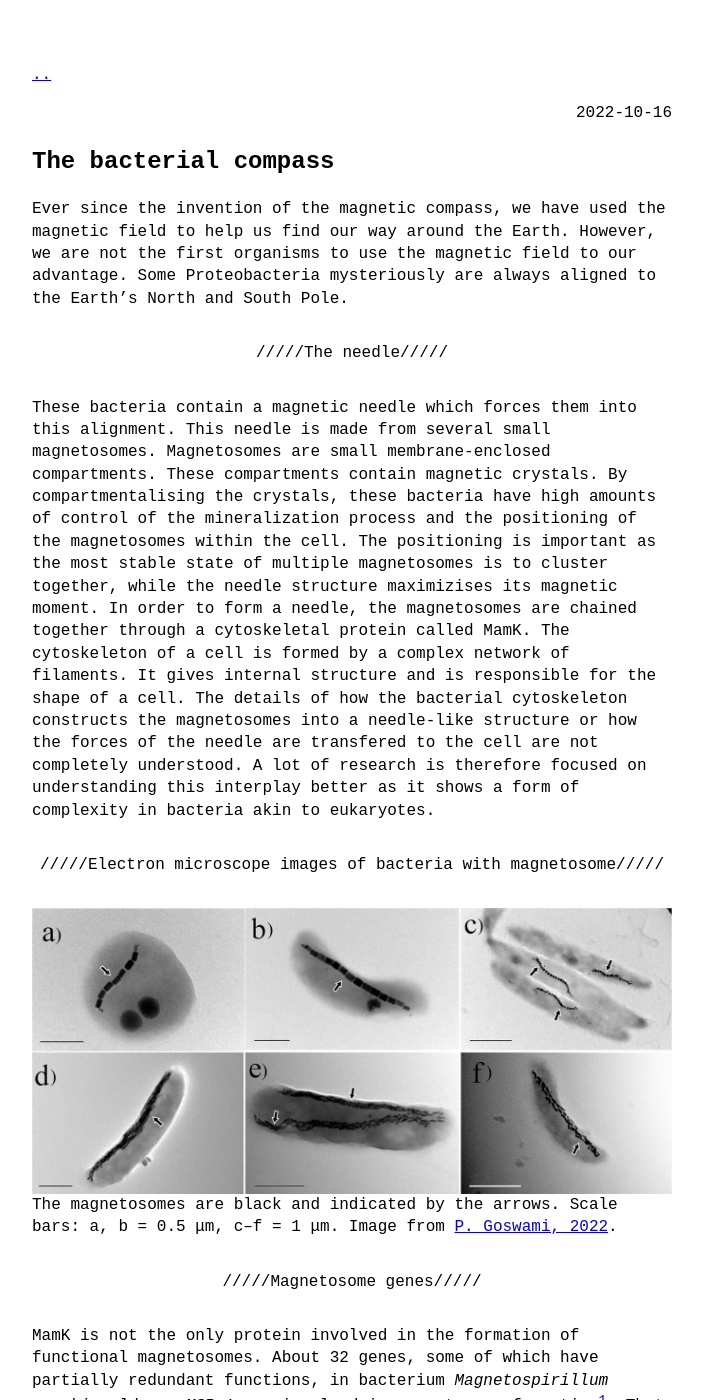
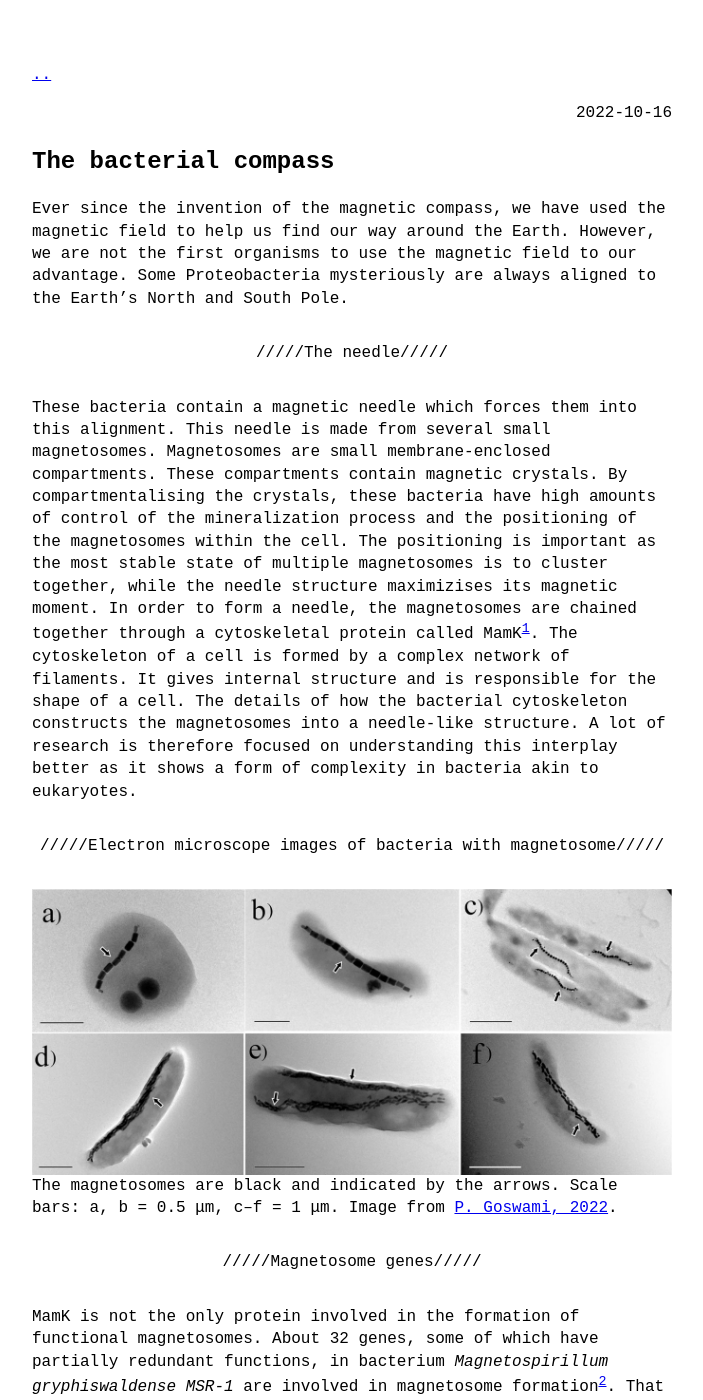
Before and after one commit to SamuelSchwab/SamuelSchwab.github.io, a Jekyll site: the page built from _posts/2022-10-16-the-bacterial-compass.md, in a window 1280 px wide and 1400 px high. Shown: the whole window, without its empty margins (288-991 px from the left). Built offline with Jekyll 4.4.1, drawn with Linux system fonts in a browser that asks for light colours; some of the changed text lies outside the part shown.

Commit message:
Small changes to The bacterial compass post

```diff
--- a/_posts/2022-10-16-the-bacterial-compass.md
+++ b/_posts/2022-10-16-the-bacterial-compass.md
@@ -9,7 +9,7 @@ Ever since the invention of the magnetic compass, we have used the magnetic fiel
 ---
 {: data-content="The needle"}
 
-These bacteria contain a magnetic needle which forces them into this alignment. This needle is made from several small magnetosomes. Magnetosomes are small membrane-enclosed compartments. These compartments contain magnetic crystals. By compartmentalising the crystals, these bacteria have high amounts of control of the mineralization process and the positioning of the magnetosomes within the cell. The positioning is important as the most stable state of multiple magnetosomes is to cluster together, while the needle structure maximizises its magnetic moment. In order to form a needle, the magnetosomes are chained together through a cytoskeletal protein called MamK. The cytoskeleton of a cell is formed by a complex network of filaments. It gives internal structure and is responsible for the shape of a cell. The details of how the bacterial cytoskeleton constructs the magnetosomes into a needle-like structure or how the forces of the needle are transfered to the cell are not completely understood. A lot of research is therefore focused on understanding this interplay better as it shows a form of complexity in bacteria akin to eukaryotes.
+These bacteria contain a magnetic needle which forces them into this alignment. This needle is made from several small magnetosomes. Magnetosomes are small membrane-enclosed compartments. These compartments contain magnetic crystals. By compartmentalising the crystals, these bacteria have high amounts of control of the mineralization process and the positioning of the magnetosomes within the cell. The positioning is important as the most stable state of multiple magnetosomes is to cluster together, while the needle structure maximizises its magnetic moment. In order to form a needle, the magnetosomes are chained together through a cytoskeletal protein called MamK[^1]. The cytoskeleton of a cell is formed by a complex network of filaments. It gives internal structure and is responsible for the shape of a cell. The details of how the bacterial cytoskeleton constructs the magnetosomes into a needle-like structure. A lot of research is therefore focused on understanding this interplay better as it shows a form of complexity in bacteria akin to eukaryotes.
 
 ---
 {: data-content="Electron microscope images of bacteria with magnetosome"}
@@ -20,7 +20,7 @@ The magnetosomes are black and indicated by the arrows. Scale bars: a, b = 0.5
 ---
 {: data-content="Magnetosome genes"}
 
-MamK is not the only protein involved in the formation of functional magnetosomes. About 32 genes, some of which have partially redundant functions, in bacterium *Magnetospirillum gryphiswaldense MSR-1* are involved in magnetosome formation[^1]. That might sound like a lot but considering how complex these magnetosomes are, it seems rather little. Besides, not all 32 are necessary for magnetosome formation; 17 of these 32 are sufficient to get some rudimentary magnetosome formation. To show how little 32 proteins really are for a system as complex as magnetosomes, here is a small comparison: All 32 of these proteins are encoded by around 29000 nucleotides, which is equivalent to 58000 bits of data or 7.25 kilobytes. For reference, the text alone in this post already uses 5.8 kilobytes.
+MamK is not the only protein involved in the formation of functional magnetosomes. About 32 genes, some of which have partially redundant functions, in bacterium *Magnetospirillum gryphiswaldense MSR-1* are involved in magnetosome formation[^2]. That might sound like a lot but considering how complex these magnetosomes are, it seems rather little. Besides, not all 32 are necessary for magnetosome formation; 17 of these 32 are sufficient to get some rudimentary magnetosome formation. To show how little 32 proteins really are for a system as complex as magnetosomes, here is a small comparison: All 32 of these proteins are encoded by around 29000 nucleotides, which is equivalent to 58000 bits of data or 7.25 kilobytes. For reference, the text alone in this post already uses 5.8 kilobytes.
 
 ---
 {: data-content="SEM micrograph of Magnetobacterium bavaricum"}
@@ -55,4 +55,5 @@ Bazylinski D. A. (1999). Synthesis of the bacterial magnetosome: the making of a
 ---
 {: data-content="footnotes"}
 
-[^1]: mamM, mamB, mamE, mamZ, mamJ, mamA, mamX, mamL, mamQ, mms6, mamO, mamC, mamF, mamD, mamH, mamT, mamI, mamG, mamY, mamN, mamR, mmsF, mms48, mamS, mms36, mms5, ftsZ-like, mamK, mamP, MamU, FeoA1, FeoB1
+[^1]: The needle is not free floating in the cell. MamK needs to transfer the forces from the needle to the cell in some way. It does this by being anchored to the cell membrane through a protein called MamY.
+[^2]: mamM, mamB, mamE, mamZ, mamJ, mamA, mamX, mamL, mamQ, mms6, mamO, mamC, mamF, mamD, mamH, mamT, mamI, mamG, mamY, mamN, mamR, mmsF, mms48, mamS, mms36, mms5, ftsZ-like, mamK, mamP, MamU, FeoA1, FeoB1
```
___
▶ _YOUR GOAL_
Using the material above, gather every line that includes "content".

▶ _SOLVED EXERCISE_
 {: data-content="The needle"}
 {: data-content="Electron microscope images of bacteria with magnetosome"}
 {: data-content="Magnetosome genes"}
 {: data-content="SEM micrograph of Magnetobacterium bavaricum"}
 {: data-content="footnotes"}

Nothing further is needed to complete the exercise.